The potential energy can also be calculated as the negative of the work done by an external force to move the object from a reference position to its current position.

The total mechanical energy of an object in a conservative force field is the sum of its kinetic and potential energy and remains constant as the object moves within the force field.

The law of conservation of energy states that the total energy of a closed system, including all forms of energy (kinetic, potential, thermal, etc.), remains constant over time.

**Sample Problem**

An arrow is shot from the roof of a building 30 meters high at 5 m/s and at an angle of 45 degrees. How fast will the arrow be going when it hits the ground?

**Solution**

From the information given, we know that:

**Sample Problem 8**

A 2-kg mass sliding along a frictionless floor at 3 m/s hits a spring (with k=200 N/m), compresses it, and bounces back. What is the maximum compression of the spring?

**Solution**

In this problem, we are dealing with the potential energy of a spring. So

Note that the final state refers to the spring at maximum compression.
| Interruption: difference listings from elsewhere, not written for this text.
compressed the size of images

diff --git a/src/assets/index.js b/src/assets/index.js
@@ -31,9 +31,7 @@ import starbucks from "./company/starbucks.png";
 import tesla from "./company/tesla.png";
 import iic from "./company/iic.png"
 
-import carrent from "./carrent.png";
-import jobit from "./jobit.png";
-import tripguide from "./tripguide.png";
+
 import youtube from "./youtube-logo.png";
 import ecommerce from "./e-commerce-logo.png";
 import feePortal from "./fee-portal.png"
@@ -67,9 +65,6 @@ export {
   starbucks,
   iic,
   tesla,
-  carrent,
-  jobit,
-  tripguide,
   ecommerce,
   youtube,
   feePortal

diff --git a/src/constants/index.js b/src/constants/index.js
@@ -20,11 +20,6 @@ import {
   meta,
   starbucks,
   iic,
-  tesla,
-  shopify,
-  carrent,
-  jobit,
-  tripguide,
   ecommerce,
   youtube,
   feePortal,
From the information given, we know:

**REMEMBER:**

Velocity is 0 m/s when the spring is at maximum compression (V = 0 during any turnaround).

The law of conservation of energy states that energy cannot be created or destroyed, only transformed from one form to another.

Energy is a scalar quantity and can exist in many different forms, including kinetic, potential, thermal, electromagnetic, and chemical energy.

The total energy of a system is the sum of all its forms of energy, and this total energy is conserved over time.

Energy can be transferred between objects or systems through work or heat transfer.

In an isolated system, where there is no external work or heat transfer, the total energy remains constant, and the system is said to be in a state of internal energy equilibrium.

The law of conservation of energy is a fundamental principle in physics and is applicable to all physical systems, from the microscopic to the macroscopic scale.